Joseph, ready to quietly dismiss Mary from their engagement so as not to expose her to public disgrace upon learning that she was expecting a baby, also encountered an angel of the Lord. In his dream, which must have been vivid and unmistakably from God, he was given clear directions to take Mary as his wife and to name the child Jesus.

Elizabeth, six months or so after having her own encounter with a messenger from God, and while carrying a son in what had been her barren womb, encountered the Lord himself for the first time. When she heard Mary’s greeting and felt her son jump in her womb, she was filled with the Holy Spirit leading her to boldly proclaim the child within Mary as her Lord.

Oh to have the faith of these three servants of God!

Granted, it helps when God shows up and speaks with such clarity. Many of us yearn for such clearness when making decisions of faithful living. Yet there is an essential posture of servanthood demonstrated here – a willingness to be of use for God’s ways, a practice of listening for and to God’s voice, and boldness in accepting and naming the Lord as Lord.
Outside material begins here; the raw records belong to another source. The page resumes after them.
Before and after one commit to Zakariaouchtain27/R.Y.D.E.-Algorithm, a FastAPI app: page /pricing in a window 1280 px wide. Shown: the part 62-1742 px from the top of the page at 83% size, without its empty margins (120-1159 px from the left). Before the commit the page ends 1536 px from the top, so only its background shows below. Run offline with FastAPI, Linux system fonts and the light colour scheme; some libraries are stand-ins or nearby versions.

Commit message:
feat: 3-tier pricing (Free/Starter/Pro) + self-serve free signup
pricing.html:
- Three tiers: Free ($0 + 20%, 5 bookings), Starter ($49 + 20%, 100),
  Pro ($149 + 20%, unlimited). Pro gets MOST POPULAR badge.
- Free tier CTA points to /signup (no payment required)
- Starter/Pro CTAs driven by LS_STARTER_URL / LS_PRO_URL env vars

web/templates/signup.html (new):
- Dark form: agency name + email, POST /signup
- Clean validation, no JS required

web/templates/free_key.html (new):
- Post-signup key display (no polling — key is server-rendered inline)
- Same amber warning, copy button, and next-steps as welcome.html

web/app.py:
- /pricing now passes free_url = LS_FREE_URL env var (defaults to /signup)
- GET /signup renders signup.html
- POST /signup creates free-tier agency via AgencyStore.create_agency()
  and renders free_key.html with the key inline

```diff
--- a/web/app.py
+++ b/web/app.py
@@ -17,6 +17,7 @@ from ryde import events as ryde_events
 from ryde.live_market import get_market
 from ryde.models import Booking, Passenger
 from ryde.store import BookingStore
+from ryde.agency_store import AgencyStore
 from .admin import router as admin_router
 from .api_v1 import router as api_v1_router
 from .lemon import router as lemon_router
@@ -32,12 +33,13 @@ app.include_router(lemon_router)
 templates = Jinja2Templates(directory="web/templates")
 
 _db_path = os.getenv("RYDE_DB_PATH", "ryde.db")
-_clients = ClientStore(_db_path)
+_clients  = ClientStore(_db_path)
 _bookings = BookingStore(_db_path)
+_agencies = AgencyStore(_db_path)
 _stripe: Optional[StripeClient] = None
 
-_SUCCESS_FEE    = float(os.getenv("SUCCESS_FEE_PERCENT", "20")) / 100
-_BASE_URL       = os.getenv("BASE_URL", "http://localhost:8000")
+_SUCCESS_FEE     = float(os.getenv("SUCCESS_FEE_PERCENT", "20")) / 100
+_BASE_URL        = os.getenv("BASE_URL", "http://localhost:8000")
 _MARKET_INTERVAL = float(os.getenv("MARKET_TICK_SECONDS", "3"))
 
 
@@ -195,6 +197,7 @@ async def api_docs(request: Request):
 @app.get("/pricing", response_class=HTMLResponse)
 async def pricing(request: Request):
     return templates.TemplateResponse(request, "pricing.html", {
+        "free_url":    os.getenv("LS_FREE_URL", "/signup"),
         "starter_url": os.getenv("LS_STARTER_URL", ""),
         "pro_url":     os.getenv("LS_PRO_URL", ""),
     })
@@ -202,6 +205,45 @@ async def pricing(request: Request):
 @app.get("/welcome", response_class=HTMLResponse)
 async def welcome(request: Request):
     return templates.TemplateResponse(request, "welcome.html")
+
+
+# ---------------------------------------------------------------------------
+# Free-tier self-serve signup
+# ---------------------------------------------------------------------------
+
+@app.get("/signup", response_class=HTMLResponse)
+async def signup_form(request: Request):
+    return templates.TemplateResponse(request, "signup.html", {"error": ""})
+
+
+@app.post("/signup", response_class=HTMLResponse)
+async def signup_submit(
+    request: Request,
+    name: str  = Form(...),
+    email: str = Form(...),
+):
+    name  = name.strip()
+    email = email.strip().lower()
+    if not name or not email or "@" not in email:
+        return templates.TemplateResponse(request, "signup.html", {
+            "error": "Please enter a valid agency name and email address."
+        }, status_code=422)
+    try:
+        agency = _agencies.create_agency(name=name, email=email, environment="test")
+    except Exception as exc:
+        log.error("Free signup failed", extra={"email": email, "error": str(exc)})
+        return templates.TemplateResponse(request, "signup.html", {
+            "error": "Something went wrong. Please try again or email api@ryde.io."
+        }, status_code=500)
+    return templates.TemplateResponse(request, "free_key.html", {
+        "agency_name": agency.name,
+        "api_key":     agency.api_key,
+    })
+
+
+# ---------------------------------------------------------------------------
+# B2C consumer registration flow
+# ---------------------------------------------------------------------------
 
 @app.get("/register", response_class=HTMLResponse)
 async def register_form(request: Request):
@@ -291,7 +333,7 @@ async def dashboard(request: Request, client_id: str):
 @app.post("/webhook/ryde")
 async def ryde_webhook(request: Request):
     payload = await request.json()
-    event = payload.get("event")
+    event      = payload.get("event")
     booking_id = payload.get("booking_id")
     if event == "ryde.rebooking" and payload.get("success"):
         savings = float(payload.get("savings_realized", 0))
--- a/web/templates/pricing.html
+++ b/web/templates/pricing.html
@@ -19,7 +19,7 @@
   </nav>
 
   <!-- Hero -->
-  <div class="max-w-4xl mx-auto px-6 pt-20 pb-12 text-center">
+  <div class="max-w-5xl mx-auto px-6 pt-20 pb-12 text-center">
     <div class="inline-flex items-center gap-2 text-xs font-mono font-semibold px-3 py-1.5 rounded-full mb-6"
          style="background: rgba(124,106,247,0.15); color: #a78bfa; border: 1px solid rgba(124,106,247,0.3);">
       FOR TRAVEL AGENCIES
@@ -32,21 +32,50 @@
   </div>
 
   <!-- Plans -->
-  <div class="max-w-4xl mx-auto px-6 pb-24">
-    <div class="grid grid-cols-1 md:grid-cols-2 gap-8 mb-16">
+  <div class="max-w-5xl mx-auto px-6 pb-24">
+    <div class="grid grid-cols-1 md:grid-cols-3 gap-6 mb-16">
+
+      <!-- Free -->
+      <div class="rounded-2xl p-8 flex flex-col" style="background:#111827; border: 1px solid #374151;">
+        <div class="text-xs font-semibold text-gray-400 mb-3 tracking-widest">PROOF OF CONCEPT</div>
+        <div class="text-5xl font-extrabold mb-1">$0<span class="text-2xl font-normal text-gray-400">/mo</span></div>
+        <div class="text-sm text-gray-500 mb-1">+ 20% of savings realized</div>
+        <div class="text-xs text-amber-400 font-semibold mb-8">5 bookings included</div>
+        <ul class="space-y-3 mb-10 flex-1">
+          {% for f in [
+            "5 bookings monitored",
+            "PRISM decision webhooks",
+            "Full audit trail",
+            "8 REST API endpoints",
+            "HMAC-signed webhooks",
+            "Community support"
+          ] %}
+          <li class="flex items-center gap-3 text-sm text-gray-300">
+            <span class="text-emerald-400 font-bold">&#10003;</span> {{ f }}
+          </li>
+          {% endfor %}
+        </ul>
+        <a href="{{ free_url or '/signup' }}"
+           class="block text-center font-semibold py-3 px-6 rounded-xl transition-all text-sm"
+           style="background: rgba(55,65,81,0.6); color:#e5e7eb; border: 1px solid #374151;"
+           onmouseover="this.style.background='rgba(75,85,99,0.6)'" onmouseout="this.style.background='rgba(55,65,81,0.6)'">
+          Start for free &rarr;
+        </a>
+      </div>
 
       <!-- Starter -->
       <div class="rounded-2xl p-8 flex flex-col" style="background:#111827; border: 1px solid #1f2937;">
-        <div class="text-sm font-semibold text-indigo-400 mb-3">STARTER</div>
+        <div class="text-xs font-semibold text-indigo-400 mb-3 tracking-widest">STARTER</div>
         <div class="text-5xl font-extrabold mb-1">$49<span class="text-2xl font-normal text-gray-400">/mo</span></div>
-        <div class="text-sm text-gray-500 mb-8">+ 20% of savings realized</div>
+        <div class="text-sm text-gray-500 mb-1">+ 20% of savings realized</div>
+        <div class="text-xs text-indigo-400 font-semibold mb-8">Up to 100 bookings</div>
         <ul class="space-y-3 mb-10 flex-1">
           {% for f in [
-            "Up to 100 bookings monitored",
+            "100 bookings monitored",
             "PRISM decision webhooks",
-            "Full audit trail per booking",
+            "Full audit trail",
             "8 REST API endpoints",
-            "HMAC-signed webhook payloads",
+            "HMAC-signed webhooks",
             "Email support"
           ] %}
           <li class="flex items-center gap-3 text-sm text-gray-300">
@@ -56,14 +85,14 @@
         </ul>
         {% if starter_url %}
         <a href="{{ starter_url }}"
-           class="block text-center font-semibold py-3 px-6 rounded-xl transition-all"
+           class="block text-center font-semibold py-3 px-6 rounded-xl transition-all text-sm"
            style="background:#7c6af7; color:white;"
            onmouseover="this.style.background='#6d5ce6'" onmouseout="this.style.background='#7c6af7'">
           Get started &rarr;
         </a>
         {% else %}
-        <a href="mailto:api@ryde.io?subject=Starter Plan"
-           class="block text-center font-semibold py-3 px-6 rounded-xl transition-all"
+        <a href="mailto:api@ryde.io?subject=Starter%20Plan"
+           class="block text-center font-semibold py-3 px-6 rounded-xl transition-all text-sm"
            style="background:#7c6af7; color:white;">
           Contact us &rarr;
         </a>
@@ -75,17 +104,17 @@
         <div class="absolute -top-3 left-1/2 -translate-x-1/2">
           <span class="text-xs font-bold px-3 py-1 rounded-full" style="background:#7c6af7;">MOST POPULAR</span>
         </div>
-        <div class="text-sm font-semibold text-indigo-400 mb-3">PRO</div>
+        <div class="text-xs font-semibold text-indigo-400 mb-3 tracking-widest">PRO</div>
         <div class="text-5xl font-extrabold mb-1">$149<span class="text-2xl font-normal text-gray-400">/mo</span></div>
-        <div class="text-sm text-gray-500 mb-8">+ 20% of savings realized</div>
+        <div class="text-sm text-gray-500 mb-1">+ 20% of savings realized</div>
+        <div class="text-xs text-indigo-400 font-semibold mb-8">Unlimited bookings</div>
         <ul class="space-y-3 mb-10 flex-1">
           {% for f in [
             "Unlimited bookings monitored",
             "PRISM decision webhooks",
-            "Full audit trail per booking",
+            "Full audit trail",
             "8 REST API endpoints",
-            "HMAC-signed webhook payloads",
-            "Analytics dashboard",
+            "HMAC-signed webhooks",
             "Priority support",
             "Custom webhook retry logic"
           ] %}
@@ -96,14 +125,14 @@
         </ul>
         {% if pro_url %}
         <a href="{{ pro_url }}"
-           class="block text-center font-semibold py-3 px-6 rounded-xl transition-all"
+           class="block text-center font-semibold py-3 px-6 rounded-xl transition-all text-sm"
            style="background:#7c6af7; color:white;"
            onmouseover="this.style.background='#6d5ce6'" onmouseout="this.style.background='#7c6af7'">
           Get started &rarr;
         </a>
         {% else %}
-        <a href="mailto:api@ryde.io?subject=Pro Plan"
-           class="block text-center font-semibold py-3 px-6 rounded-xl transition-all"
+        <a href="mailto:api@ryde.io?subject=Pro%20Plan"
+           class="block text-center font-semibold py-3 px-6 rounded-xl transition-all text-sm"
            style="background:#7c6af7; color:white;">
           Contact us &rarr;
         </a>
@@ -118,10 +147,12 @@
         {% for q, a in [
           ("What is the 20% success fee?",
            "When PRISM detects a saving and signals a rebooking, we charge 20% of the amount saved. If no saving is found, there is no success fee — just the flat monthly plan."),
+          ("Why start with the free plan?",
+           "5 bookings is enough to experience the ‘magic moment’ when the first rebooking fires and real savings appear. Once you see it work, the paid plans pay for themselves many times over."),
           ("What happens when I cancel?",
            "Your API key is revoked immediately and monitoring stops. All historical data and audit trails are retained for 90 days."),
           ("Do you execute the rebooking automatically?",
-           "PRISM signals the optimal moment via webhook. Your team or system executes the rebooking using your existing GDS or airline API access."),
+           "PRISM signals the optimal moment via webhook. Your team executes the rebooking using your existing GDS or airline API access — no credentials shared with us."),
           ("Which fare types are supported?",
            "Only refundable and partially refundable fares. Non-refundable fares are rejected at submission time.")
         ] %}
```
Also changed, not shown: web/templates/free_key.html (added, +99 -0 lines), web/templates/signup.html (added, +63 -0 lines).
In this season of Advent, a time of expectant waiting and preparation for the coming of Lord Jesus, might we all be inspired to embody such a posture.